> [What the exercise asks]:
Show every line of the records below that contains the word "size".

> [Entries supplied]:
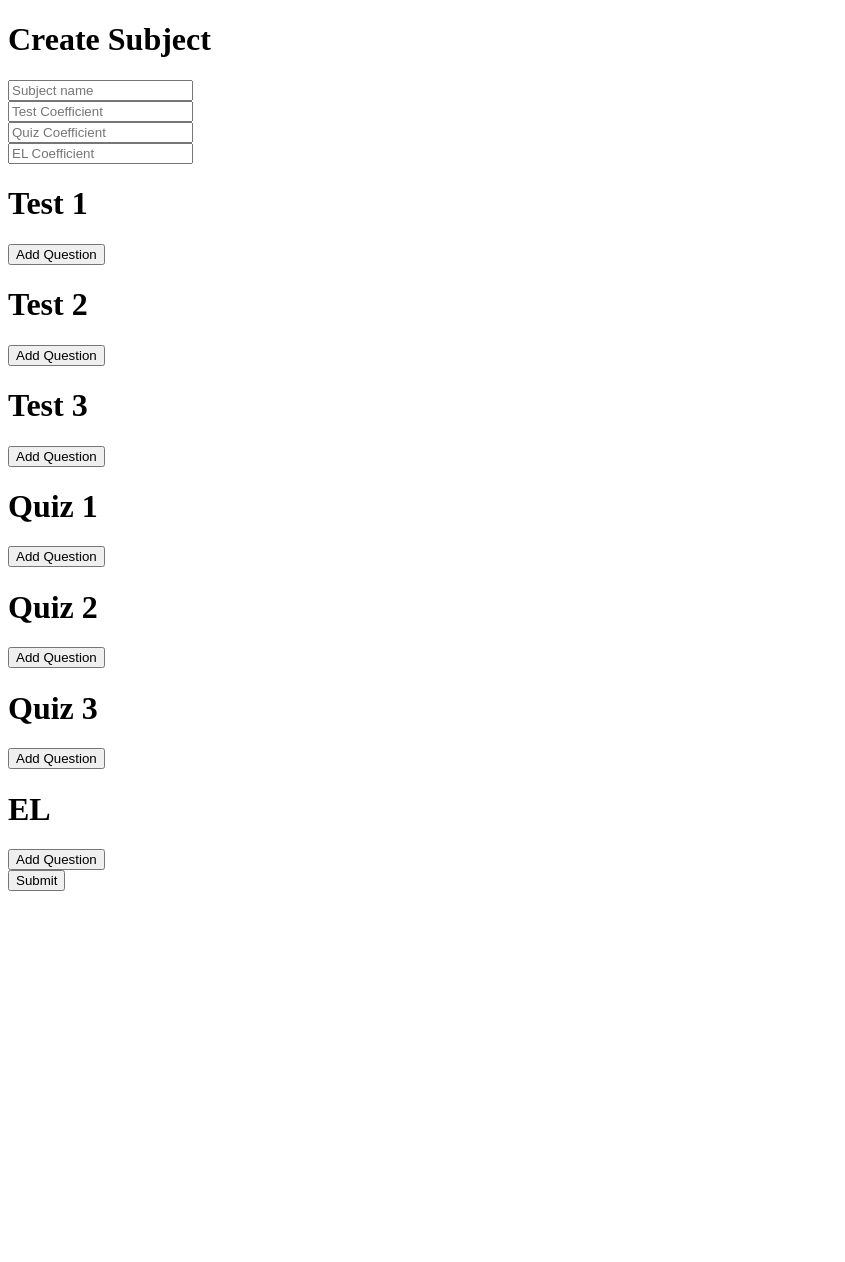
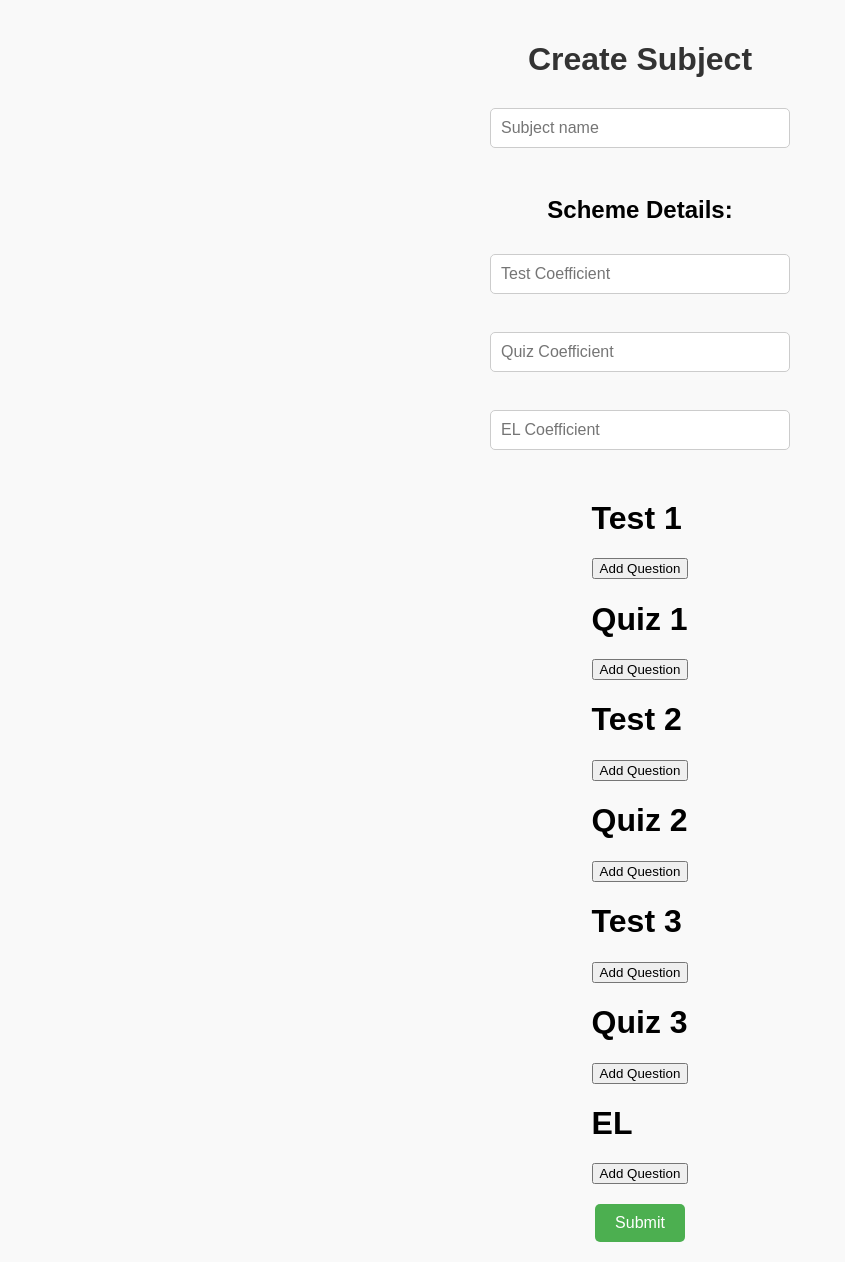
Before and after one commit to shishiraiyar/grade-calculator-flask, a Flask app: page /subjects in a window 1280 px wide. Shown: the whole page, without its empty margins (0-845 px from the left). Before the commit the page ends 891 px from the top, so only its background shows below. Run offline with Flask 3, Linux system fonts and the light colour scheme.

Commit message:
style for second page

```diff
--- a/static/css/styles.css
+++ b/static/css/styles.css
@@ -49,18 +49,66 @@ a.home:hover {
   background-color: #0056b3;
 }
 
-/* Mobile responsive styling */
-@media (max-width: 600px) {
-  h1.home {
-    font-size: 2rem;
-  }
+/* General styles */
+body.create {
+  font-family: Arial, sans-serif;
+  margin: 0;
+  padding: 0;
+  background-color: #f9f9f9;
+  display: flex;
+  flex-direction: column;
+  align-items: center;
+  min-height: 100vh; /* Allow the page to grow beyond viewport height */
+  padding: 20px; /* Add some padding to prevent content from touching edges */
+}
 
-  a.home {
-    padding: 8px 16px;
-    font-size: 1rem;
-  }
+h1.create {
+  font-size: 2rem;
+  color: #333;
+  margin-bottom: 20px;
+}
 
-  img.home {
-    width: 120px;
-  }
+/* Input field styles */
+input.create {
+  width: 300px;
+  padding: 10px;
+  margin: 10px 0;
+  border: 1px solid #ccc;
+  border-radius: 5px;
+  font-size: 1rem;
+  box-sizing: border-box;
 }
+
+input.create:focus {
+  border-color: #007bff;
+  outline: none;
+  box-shadow: 0 0 5px rgba(0, 123, 255, 0.5);
+}
+
+/* Button styles */
+button.create {
+  padding: 10px 20px;
+  background-color: #4caf50;
+  color: white;
+  border: none;
+  border-radius: 5px;
+  font-size: 1rem;
+  cursor: pointer;
+  margin-top: 20px;
+  transition: background-color 0.3s ease;
+}
+
+button.create:hover {
+  background-color: #45a049;
+}
+
+/* Form wrapper styles */
+div#create {
+  margin-top: 20px;
+}
+
+/* Enable scrolling */
+html,
+body {
+  overflow-y: auto; /* Allow vertical scrolling */
+}
--- a/templates/createSubjectPage.html
+++ b/templates/createSubjectPage.html
@@ -1,20 +1,44 @@
 <!DOCTYPE html>
 <html lang="en">
-<head>
-    <meta charset="UTF-8">
-    <meta name="viewport" content="width=device-width, initial-scale=1.0">
+  <head>
+    <meta charset="UTF-8" />
+    <meta name="viewport" content="width=device-width, initial-scale=1.0" />
     <title>Document</title>
-    <link rel="stylesheet" href="../static/css/styles.css">
-</head>
-<body>
-    <h1>Create Subject</h1>
-    <input type="text" id="subjectName" placeholder="Subject name"> <br>
-
-    <input id="testCoefficient" type="number" placeholder="Test Coefficient"> <br>
-    <input id="quizCoefficient" type="number" placeholder="Quiz Coefficient"> <br>
-    <input id="elCoefficient" type="number" placeholder="EL Coefficient"> <br>
-    <div id="formWrapper"></div>
-    <button id="submit">Submit</button>
-    <script src="../static/js/createSubjectPage.js"></script>
-</body>
+    <link rel="stylesheet" href="../static/css/styles.css" />
+  </head>
+  <body class="create">
+    <h1 class="create">Create Subject</h1>
+    <input
+      class="create"
+      type="text"
+      id="subjectName"
+      placeholder="Subject name"
+    />
+    <br />
+    <h2>Scheme Details:</h2>
+    <input
+      class="create"
+      id="testCoefficient"
+      type="number"
+      placeholder="Test Coefficient"
+    />
+    <br />
+    <input
+      class="create"
+      id="quizCoefficient"
+      type="number"
+      placeholder="Quiz Coefficient"
+    />
+    <br />
+    <input
+      class="create"
+      id="elCoefficient"
+      type="number"
+      placeholder="EL Coefficient"
+    />
+    <br />
+    <div class="create" id="formWrapper"></div>
+    <button class="create" id="submit">Submit</button>
+    <script class="create" src="../static/js/createSubjectPage.js"></script>
+  </body>
 </html>
```
Also changed, not shown: maxMarks.json (+48 -0 lines), static/js/createSubjectPage.js (+67 -73 lines).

> [Response to the task]:
-    font-size: 2rem;
-    font-size: 1rem;
+  font-size: 2rem;
+  font-size: 1rem;
+  font-size: 1rem;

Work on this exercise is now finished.